HOW TO COMPLETE THIS TASK:
Return the data below in full and exactly, except that the pictures are dropped.

Screenshot and code edit data:
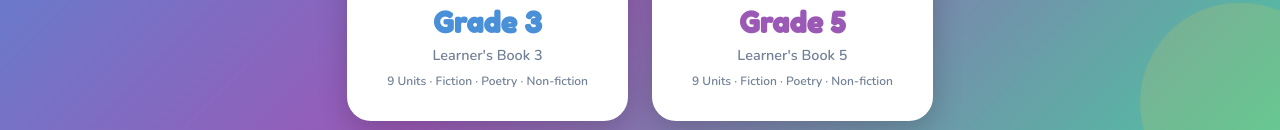
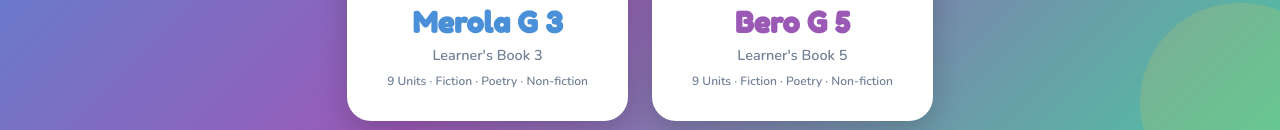
Before and after one commit to samermagdy1/english3.5, a plain HTML site: page index.html in a window 1280 px wide. Shown: the part 363-493 px from the top of the page. Drawn offline with nearby package versions, Linux system fonts and the light colour scheme.

Commit message:
Update index.html

```diff
--- a/index.html
+++ b/index.html
@@ -2131,13 +2131,13 @@
         <div class="grade-cards">
           <div class="grade-card grade-3-card" onclick="selectGrade(3)">
             <span class="emoji">🌱</span>
-            <h2>Grade 3</h2>
+            <h2>Merola G 3</h2>
             <p>Learner's Book 3</p>
             <p style="font-size:0.75rem;color:#718096;margin-top:0.5rem">9 Units · Fiction · Poetry · Non-fiction</p>
           </div>
           <div class="grade-card grade-5-card" onclick="selectGrade(5)">
             <span class="emoji">🚀</span>
-            <h2>Grade 5</h2>
+            <h2>Bero G 5</h2>
             <p>Learner's Book 5</p>
             <p style="font-size:0.75rem;color:#718096;margin-top:0.5rem">9 Units · Fiction · Poetry · Non-fiction</p>
           </div>
```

RESPONSE TO THE TASK:
Before and after one commit to samermagdy1/english3.5, a plain HTML site: page index.html in a window 1280 px wide. Shown: the part 363-493 px from the top of the page. Drawn offline with nearby package versions, Linux system fonts and the light colour scheme.

Commit message:
Update index.html

```diff
--- a/index.html
+++ b/index.html
@@ -2131,13 +2131,13 @@
         <div class="grade-cards">
           <div class="grade-card grade-3-card" onclick="selectGrade(3)">
             <span class="emoji">🌱</span>
-            <h2>Grade 3</h2>
+            <h2>Merola G 3</h2>
             <p>Learner's Book 3</p>
             <p style="font-size:0.75rem;color:#718096;margin-top:0.5rem">9 Units · Fiction · Poetry · Non-fiction</p>
           </div>
           <div class="grade-card grade-5-card" onclick="selectGrade(5)">
             <span class="emoji">🚀</span>
-            <h2>Grade 5</h2>
+            <h2>Bero G 5</h2>
             <p>Learner's Book 5</p>
             <p style="font-size:0.75rem;color:#718096;margin-top:0.5rem">9 Units · Fiction · Poetry · Non-fiction</p>
           </div>
```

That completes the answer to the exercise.